ultrasound; regression; optimal pennation angle; sex differences
Impaired glucose tolerance (IGT) is a prediabetic state. If IGT can be prevented from progressing to overt diabetes, hyperglycemia-related complications can be avoided. The purpose of the present study was to examine whether pioglitazone (ACTOS®) can prevent progression of IGT to type 2 diabetes mellitus (T2DM) in a prospective randomized, double blind, placebo controlled trial.
602 IGT subjects were identified with OGTT (2-hour plasma glucose = 140–199 mg/dl). In addition, IGT subjects were required to have FPG = 95–125 mg/dl and at least one other high risk characteristic.

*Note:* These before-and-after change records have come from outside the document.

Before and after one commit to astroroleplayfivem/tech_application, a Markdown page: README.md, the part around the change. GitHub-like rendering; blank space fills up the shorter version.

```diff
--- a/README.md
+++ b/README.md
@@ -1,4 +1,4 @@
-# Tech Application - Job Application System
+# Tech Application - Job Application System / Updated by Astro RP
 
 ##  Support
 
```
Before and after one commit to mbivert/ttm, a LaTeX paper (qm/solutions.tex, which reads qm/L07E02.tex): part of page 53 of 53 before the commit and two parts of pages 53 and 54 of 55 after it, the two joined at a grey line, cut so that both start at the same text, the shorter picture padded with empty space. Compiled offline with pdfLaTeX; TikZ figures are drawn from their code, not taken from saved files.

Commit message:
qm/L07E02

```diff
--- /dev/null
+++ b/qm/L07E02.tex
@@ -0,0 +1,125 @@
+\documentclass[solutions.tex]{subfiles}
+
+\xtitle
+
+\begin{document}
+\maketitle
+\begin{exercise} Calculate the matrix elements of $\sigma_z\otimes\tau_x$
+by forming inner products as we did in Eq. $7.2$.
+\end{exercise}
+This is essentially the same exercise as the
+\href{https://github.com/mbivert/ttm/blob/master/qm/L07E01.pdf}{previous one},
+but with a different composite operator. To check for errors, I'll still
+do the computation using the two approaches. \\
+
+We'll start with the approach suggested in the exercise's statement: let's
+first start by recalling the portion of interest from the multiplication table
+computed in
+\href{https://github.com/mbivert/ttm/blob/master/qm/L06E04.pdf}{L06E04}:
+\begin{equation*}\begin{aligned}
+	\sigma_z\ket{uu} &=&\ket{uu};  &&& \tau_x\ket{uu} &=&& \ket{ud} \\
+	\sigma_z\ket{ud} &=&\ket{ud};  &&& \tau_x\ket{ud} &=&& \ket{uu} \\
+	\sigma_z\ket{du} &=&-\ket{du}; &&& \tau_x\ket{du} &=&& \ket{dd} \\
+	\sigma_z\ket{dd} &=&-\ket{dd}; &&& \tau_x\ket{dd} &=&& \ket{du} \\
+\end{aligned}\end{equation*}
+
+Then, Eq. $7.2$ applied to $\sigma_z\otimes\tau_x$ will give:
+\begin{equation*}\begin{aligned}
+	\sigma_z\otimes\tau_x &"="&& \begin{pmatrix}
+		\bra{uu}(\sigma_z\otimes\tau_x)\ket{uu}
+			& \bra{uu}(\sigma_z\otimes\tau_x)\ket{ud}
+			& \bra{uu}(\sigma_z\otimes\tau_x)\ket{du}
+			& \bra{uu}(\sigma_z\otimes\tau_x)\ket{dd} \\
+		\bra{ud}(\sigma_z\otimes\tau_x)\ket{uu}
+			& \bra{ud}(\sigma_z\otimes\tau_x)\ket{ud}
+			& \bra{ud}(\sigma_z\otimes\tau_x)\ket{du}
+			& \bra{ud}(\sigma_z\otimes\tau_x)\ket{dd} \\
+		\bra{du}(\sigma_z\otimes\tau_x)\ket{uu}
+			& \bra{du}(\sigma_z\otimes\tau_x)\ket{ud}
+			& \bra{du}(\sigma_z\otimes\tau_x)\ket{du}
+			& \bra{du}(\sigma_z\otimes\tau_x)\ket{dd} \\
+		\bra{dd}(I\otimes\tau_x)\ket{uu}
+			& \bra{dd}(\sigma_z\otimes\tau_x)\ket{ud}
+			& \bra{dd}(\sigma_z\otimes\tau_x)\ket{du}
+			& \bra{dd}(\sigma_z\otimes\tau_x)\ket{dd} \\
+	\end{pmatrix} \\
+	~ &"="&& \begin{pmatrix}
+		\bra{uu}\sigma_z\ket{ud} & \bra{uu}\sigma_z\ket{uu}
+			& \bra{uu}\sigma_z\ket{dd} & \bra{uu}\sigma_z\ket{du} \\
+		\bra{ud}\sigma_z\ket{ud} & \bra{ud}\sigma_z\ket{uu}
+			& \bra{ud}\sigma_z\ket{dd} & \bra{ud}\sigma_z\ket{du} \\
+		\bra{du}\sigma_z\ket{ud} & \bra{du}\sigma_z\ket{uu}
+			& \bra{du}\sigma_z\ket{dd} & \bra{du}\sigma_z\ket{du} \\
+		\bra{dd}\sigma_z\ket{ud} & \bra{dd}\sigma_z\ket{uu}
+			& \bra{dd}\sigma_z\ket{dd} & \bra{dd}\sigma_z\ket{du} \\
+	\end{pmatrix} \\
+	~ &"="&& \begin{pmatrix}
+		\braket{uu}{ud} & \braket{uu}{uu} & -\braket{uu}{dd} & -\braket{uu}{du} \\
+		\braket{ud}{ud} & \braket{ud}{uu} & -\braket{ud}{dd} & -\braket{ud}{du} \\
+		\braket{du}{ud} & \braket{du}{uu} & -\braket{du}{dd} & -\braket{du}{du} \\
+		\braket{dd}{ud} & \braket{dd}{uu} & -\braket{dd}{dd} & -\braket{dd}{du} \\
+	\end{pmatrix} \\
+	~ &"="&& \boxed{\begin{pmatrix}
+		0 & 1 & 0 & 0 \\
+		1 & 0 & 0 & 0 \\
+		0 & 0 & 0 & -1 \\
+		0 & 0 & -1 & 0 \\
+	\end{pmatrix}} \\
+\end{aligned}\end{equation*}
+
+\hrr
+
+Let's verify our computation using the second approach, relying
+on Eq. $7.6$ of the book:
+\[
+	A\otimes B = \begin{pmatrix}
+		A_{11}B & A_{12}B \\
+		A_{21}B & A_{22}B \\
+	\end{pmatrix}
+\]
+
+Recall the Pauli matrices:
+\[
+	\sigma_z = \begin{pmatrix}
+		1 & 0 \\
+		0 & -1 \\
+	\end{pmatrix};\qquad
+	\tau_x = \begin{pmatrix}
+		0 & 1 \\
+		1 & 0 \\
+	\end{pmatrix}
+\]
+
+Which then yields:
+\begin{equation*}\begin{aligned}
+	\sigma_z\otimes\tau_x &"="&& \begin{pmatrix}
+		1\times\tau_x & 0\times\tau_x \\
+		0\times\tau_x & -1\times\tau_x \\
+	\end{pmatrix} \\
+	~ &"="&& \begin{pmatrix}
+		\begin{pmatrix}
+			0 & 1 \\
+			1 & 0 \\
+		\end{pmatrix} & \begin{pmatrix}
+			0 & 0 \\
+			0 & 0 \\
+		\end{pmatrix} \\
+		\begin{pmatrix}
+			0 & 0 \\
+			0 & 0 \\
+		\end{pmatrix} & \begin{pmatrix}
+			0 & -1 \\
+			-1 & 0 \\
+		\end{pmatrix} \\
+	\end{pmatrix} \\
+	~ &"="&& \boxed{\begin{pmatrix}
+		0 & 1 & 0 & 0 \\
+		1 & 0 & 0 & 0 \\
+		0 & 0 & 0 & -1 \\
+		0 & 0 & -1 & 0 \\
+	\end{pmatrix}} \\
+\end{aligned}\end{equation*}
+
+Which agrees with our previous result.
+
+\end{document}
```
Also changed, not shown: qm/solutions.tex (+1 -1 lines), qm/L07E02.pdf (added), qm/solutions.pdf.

Prior to randomization all subjects had measurement of ankle-arm blood pressure, systolic/diastolic blood pressure, HbA1C, lipid profile and a subset had frequently sampled intravenous glucose tolerance test (FSIVGTT), DEXA, and ultrasound determination of carotid intima-media thickness (IMT). Following this, subjects were randomized to receive pioglitazone (45 mg/day) or placebo, and returned every 2–3 months for FPG determination and annually for OGTT. Repeat carotid IMT measurement was performed at 18 months and study end. Recruitment took place over 24 months, and subjects were followed for an additional 24 months. At study end (48 months) or at time of diagnosis of diabetes the OGTT, FSIVGTT, DEXA, carotid IMT, and all other measurements were repeated.
Primary endpoint is conversion of IGT to T2DM based upon FPG ≥ 126 or 2-hour PG ≥ 200 mg/dl. Secondary endpoints include whether pioglitazone can: (i) improve glycemic control (ii) enhance insulin sensitivity, (iii) augment beta cell function, (iv) improve risk factors for cardiovascular disease, (v) cause regression/slow progression of carotid IMT, (vi) revert newly diagnosed diabetes to normal glucose tolerance.
ACT NOW is designed to determine if pioglitazone can prevent/delay progression to diabetes in high risk IGT subjects, and to define the mechanisms (improved insulin sensitivity and/or enhanced beta cell function) via which pioglitazone exerts its beneficial effect on glucose metabolism to prevent/delay onset of T2DM.
clinical trials.gov identifier: NCT00220961